By Dan Hamilton
The BLS' Employment Situation report for June was released Friday. Non-farm jobs and the unemployment rate both grew slightly. Jobs grew by 18,000, which on a base of 131 million jobs, is essentially the same as our forecast of 21,000. The unemployment rate was 9.2 percent, essentially the same as our forecast of 9.15 percent.
There were revisions to April and May jobs numbers, April’s jobs increase was revised down by 15,000 (from 232 to 217 thousand) and May’s jobs increase was revised down by 24,000 (from 54,000 to 25,000).
The long-term unemployment situation remains horrible. 6 million persons have remained unemployed for 27 weeks or more. If this does not indicate a structural problem in the labor market, what does it indicate? The broad measure of the unemployment rate, (which includes underemployed and marginally attached to labor force), is just over sixteen percent!
Private non-farm job growth has been less than 100 thousand per month, while public sector job losses have offset those gains, for two months in a row. I expect this pattern to continue. State and local governments cannot really hire because they must balance their budgets, or at least pretend to do so. The Federal government has come under lots of pressure to do something about their budget recently so they are not likely to boost hiring substantially in the near future.

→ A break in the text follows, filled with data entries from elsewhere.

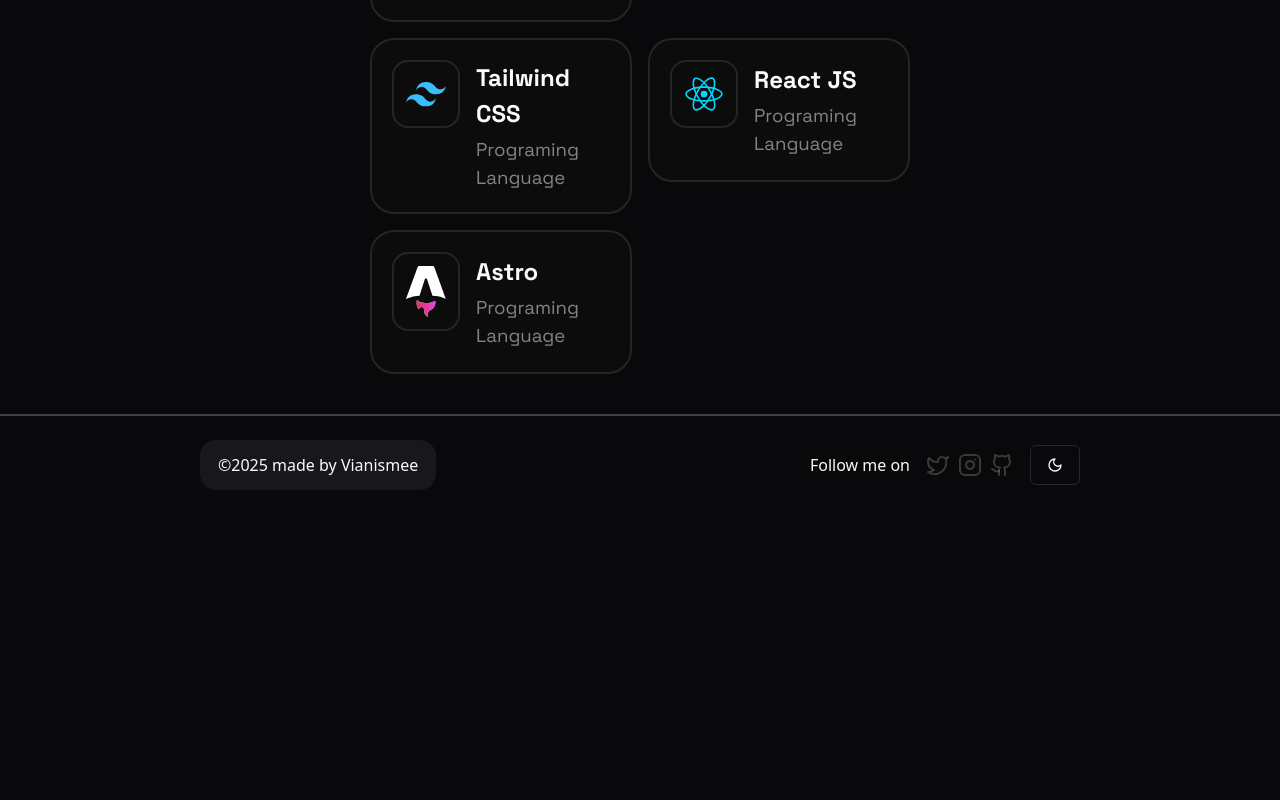
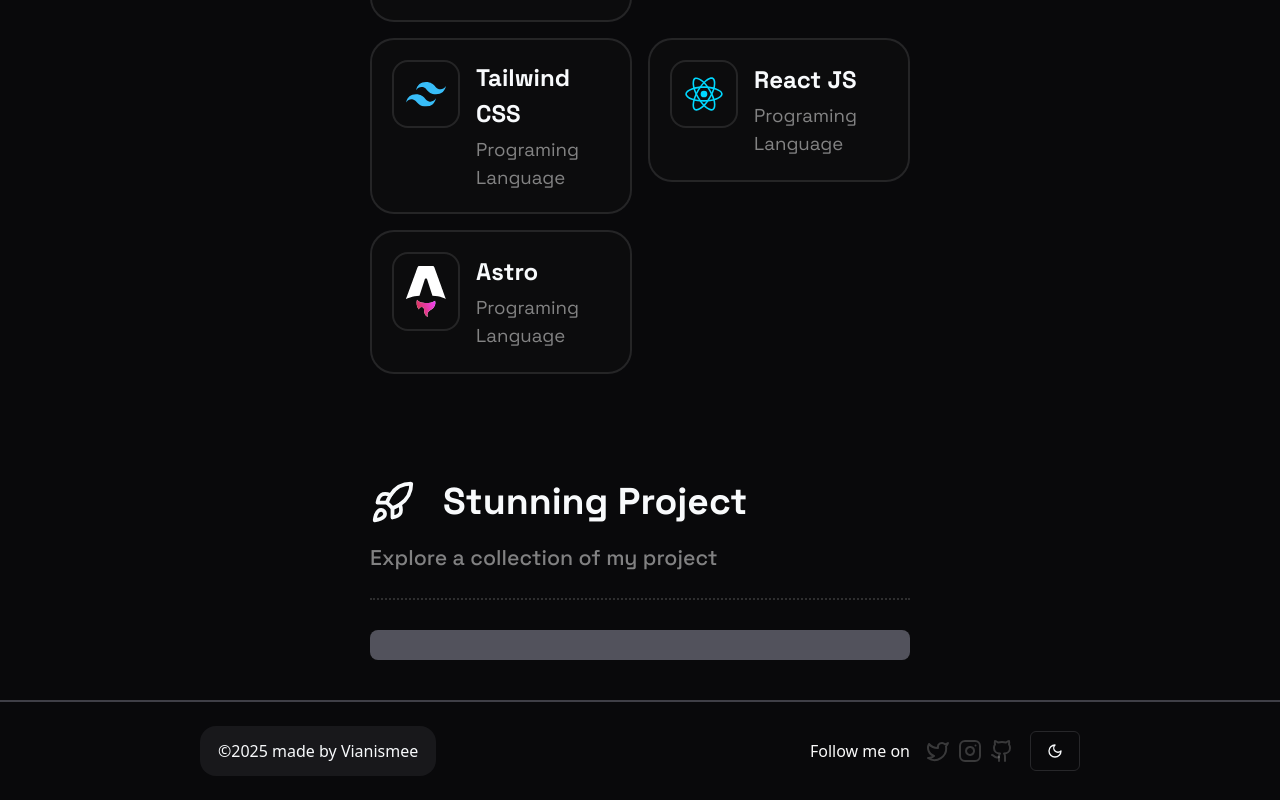
Before and after one commit to vianismee/vian-portfolio, a Next.js app: page / in a window 1280 px wide. Shown: the part 3031-3831 px from the top of the page. Before the commit the page ends 3545 px from the top, so only its background shows below. Built offline with nearby package versions, Linux system fonts and the light colour scheme.

Commit message:
v0.0.4(1) add: Stunning Prject Section

```diff
--- a/src/app/page.tsx
+++ b/src/app/page.tsx
@@ -5,6 +5,7 @@ import React from "react";
 import Experience from "@/components/Experience";
 import Stack from "./../components/Stack";
 import MyHighligh from "./../components/MyHighligh";
+import { StunningProject } from "@/components/StunningProject";
 
 export default function Home() {
   return (
@@ -13,6 +14,7 @@ export default function Home() {
       <MyHighligh />
       <Experience />
       <Stack />
+      <StunningProject />
     </div>
   );
 }
--- /dev/null
+++ b/src/components/StunningProject.tsx
@@ -0,0 +1,41 @@
+import { delay, motion } from "framer-motion";
+import { Rocket } from "lucide-react";
+import React from "react";
+
+export const StunningProject = () => {
+  return (
+    <section className="flex flex-col flex-nowrap h-min gap-[30px]">
+      <motion.div
+        initial={{ opacity: 0, y: 20 }}
+        whileInView={{
+          opacity: 1,
+          y: 0,
+          transition: {
+            delay: 1,
+            duration: 0.4,
+          },
+        }}
+        viewport={{
+          amount: 0.1,
+        }}
+        className="flex flex-col gap-3"
+      >
+        <h1 className="font-bold text-[28pt] inline-flex gap-7">
+          <span className="self-center">
+            <Rocket size={45} />
+          </span>
+          Stunning Project
+        </h1>
+        <p className="text-[16pt] font-medium text-primary/50 mb-3">
+          Explore a collection of my project
+        </p>
+        <div className="border-b-[2px] border-dotted border-primary/15"></div>
+      </motion.div>
+      <div className="w-full">
+        <div className="bg-zinc-600 px-[15px] py-[15px] rounded-lg flex flex-row">
+          <div className=""></div>
+        </div>
+      </div>
+    </section>
+  );
+};
--- a/src/data/index.tsx
+++ b/src/data/index.tsx
@@ -1,5 +1,6 @@
 import { Instagram, Github, Twitter } from "lucide-react";
 import { StaticImageData } from "next/image";
+import { title } from "process";
 export interface socialMedia {
   id: number;
   title: string;
@@ -35,6 +36,18 @@ export interface myStack {
   desc: string;
   icon: StaticImageData | string;
   link: string;
+}
+
+export interface tags {
+  tags: string;
+}
+export interface stunningProject {
+  id: number;
+  img: StaticImageData | string;
+  title: string;
+  tag: string[];
+  desc: string;
+  link?: string;
 }
 
 export const socialMedia: socialMedia[] = [
@@ -178,3 +191,13 @@ export const myStack: myStack[] = [
     link: "astro.build",
   },
 ];
+
+export const stunningProject: stunningProject[] = [
+  {
+    id: 1,
+    title: "Hello World",
+    img: "Test Image",
+    tag: ["Design Graphic", "Programing"],
+    desc: "hello world",
+  },
+];
```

This report obviously indicates a very weak job market. It is the second month in a row of essentially zero job growth and a rising unemployment rate. I am not bullish about the July’s report, which is due out Friday, August 5.